(Change listing data)
== Segment start ==
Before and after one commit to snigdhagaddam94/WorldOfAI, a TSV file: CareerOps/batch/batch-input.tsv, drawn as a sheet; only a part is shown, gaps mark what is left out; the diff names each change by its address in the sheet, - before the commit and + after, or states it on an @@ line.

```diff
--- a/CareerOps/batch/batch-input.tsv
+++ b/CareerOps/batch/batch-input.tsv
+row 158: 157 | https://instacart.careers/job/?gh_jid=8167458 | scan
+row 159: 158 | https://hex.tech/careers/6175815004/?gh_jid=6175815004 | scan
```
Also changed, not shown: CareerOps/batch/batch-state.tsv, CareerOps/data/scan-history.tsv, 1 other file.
== Segment end ==
## [Your task]
Retype the records above exactly.

## [Reply to the exercise]
Before and after one commit to snigdhagaddam94/WorldOfAI, a TSV file: CareerOps/batch/batch-input.tsv, drawn as a sheet; only a part is shown, gaps mark what is left out; the diff names each change by its address in the sheet, - before the commit and + after, or states it on an @@ line.

```diff
--- a/CareerOps/batch/batch-input.tsv
+++ b/CareerOps/batch/batch-input.tsv
+row 158: 157 | https://instacart.careers/job/?gh_jid=8167458 | scan
+row 159: 158 | https://hex.tech/careers/6175815004/?gh_jid=6175815004 | scan
```
Also changed, not shown: CareerOps/batch/batch-state.tsv, CareerOps/data/scan-history.tsv, 1 other file.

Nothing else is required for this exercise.